- Sometimes You DO Find a Needle in a Haystack: The Augusta Co. Cohabitation Register


Augusta County courthouse, ca. 1910.

Cohabitation registers are among the most important genealogical resources for African-Americans attempting to connect their family lines back through the murky past to their enslaved ancestors.  The registers date from 1866 and provide a snapshot in time for the individuals recorded therein and provide a wealth of information that may otherwise be impossible, or at least very difficult, to uncover.  Historians are also interested in the registers because of what the registers might say about a particular community of people at a time when great changes had come about as a result of the Civil War and the end of slavery.  Locating the complete Augusta County Cohabitation Register took persistence, determination and luck.  The concerted effort of the circuit court clerk’s office and the Library of Virginia’s Local Records staff working together solved this nearly 150 year old mystery.

In 2007 Augusta County Circuit Court Clerk John Davis informed LVA staff that four cohabitation sheets had been discovered in his office . Officially titled the Register of Colored Persons of Augusta County, Virginia, Cohabiting Together as Husband and Wife on February 27th, 1866, a cohabitation register was the legal vehicle by which former slaves legitimized both their marriages and their children. The information about an individual person contained in the cohabitation register is literally priceless as it is often the first time … read more »

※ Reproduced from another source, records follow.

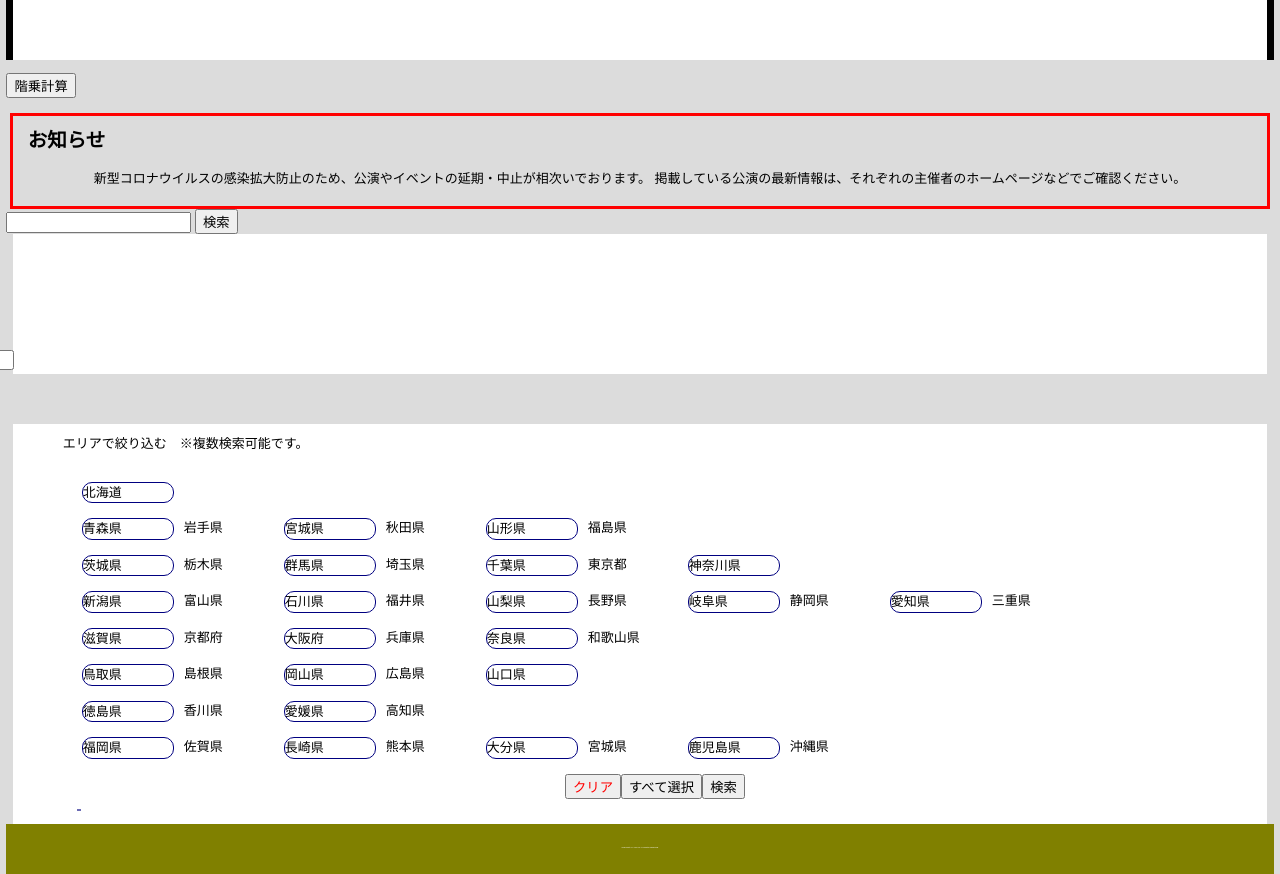
Repository: onomasaki-sapporo/masa-walker
Page: http://localhost/
The author's editor kept a record of every edit. The page is drawn from the files as they stood at one moment, then again after the next edit.
The browser window is 1280 px wide. The pictures show the whole page.
The page is run by PHP 8.4 with error messages shown; the project is at /var/www/html/. Queries for data that is not in the repository find no rows.

Above is the page before.

After the next edit:
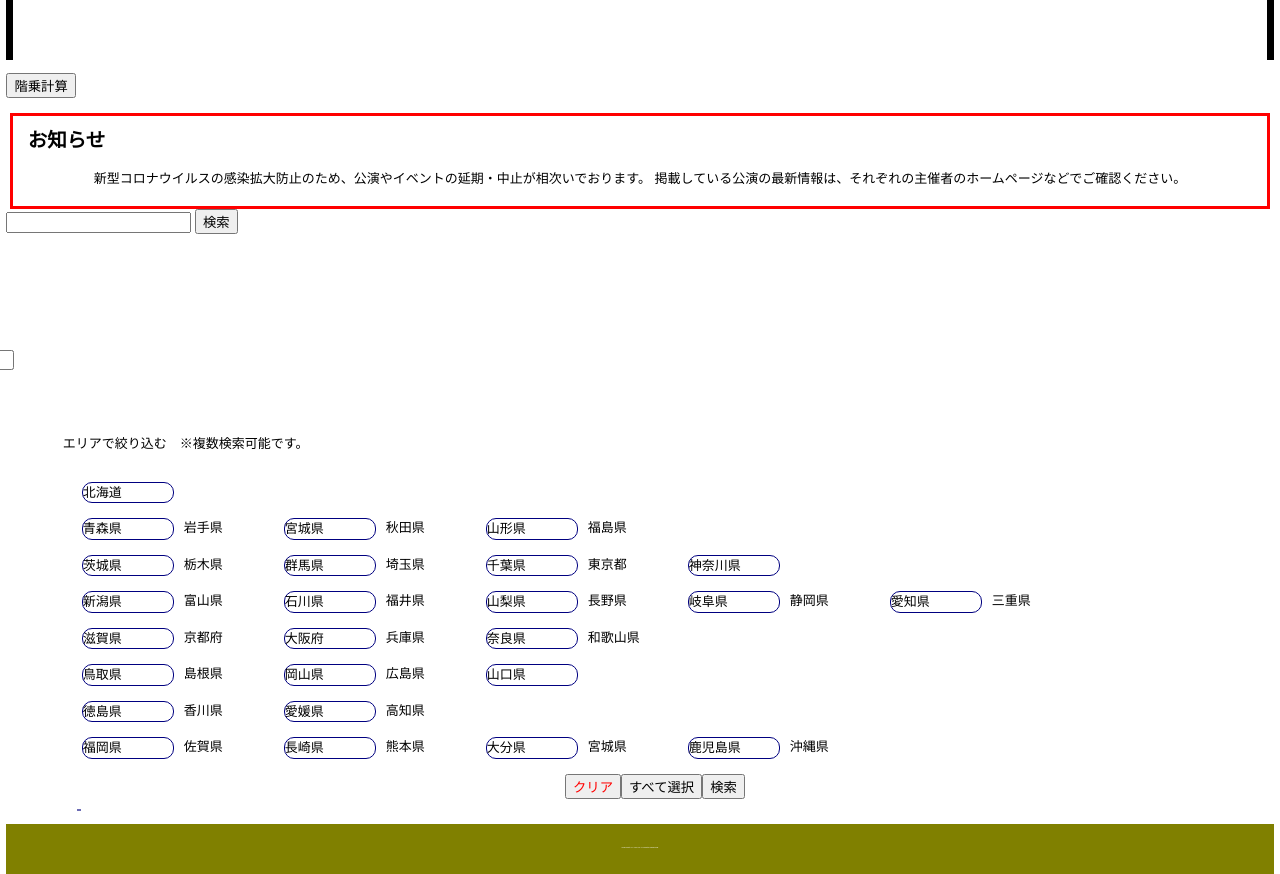
The edit:
--- a/htdocs/css/stylesheet.1.css
+++ b/htdocs/css/stylesheet.1.css
@@ -6,7 +6,7 @@
 	font-family: "ヒラギノ角ゴ Pro W3", "Hiragino Kaku Gothic Pro", "メイリオ", Meiryo, Osaka, "ＭＳ Ｐゴシック", "MS PGothic", sans-serif;
 	font-size: 13px;
 	line-height: 150%;
-	background-color: #dcdcdc;
+	/*background-color: #dcdcdc;*/
 }
 
 #wrapper {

- “There is yet enough left of the old barbarism of slavery”: Violence in Post-Emancipation Virginia

This is the first in a series of four blog posts concerning post-Civil War Virginia and the lives of freedpeople after Emancipation. The posts precede the Library of Virginia exhibition Remaking Virginia: Transformation through Emancipation opening 6 July 2015.


“Burning of Churches in Petersburg. “ Harper’s Weekly, May 19, 1866.

Black assertions of personal, political, and economic autonomy and freedom after the Civil War ran headlong into white resistance. Southern whites, embittered by the war and desperately clinging to an antebellum model of race relations, violently attempted to enforce labor contracts, social mores, and claims to political supremacy. Local and state records, newspapers, broadsides, engravings, and federal records on microfilm in the Library of Virginia’s vast collection reinforce the frequency and brutality of violence in this turbulent period.

Before the Civil War, Virginia whites of all classes exerted repressive control over enslaved people through legal codes, harsh punishments, slave patrols, pass systems, and the threat of sale. Whites were especially fearful of slave rebellions. Emancipation and the occupying Federal army took away that control, and white fears of retribution became palpable. Whites openly talked of an impending “Race War,” and attempted to disarm African Americans and re-arm whites. In Louisa and Culpeper Counties, the confiscation of arms from African Americans prompted officials of the Freedmen’s Bureau to order the weapons returned.  Adjutant General William H. Richardson wrote to Governor Frances Pierpont in support of an Elizabeth … read more »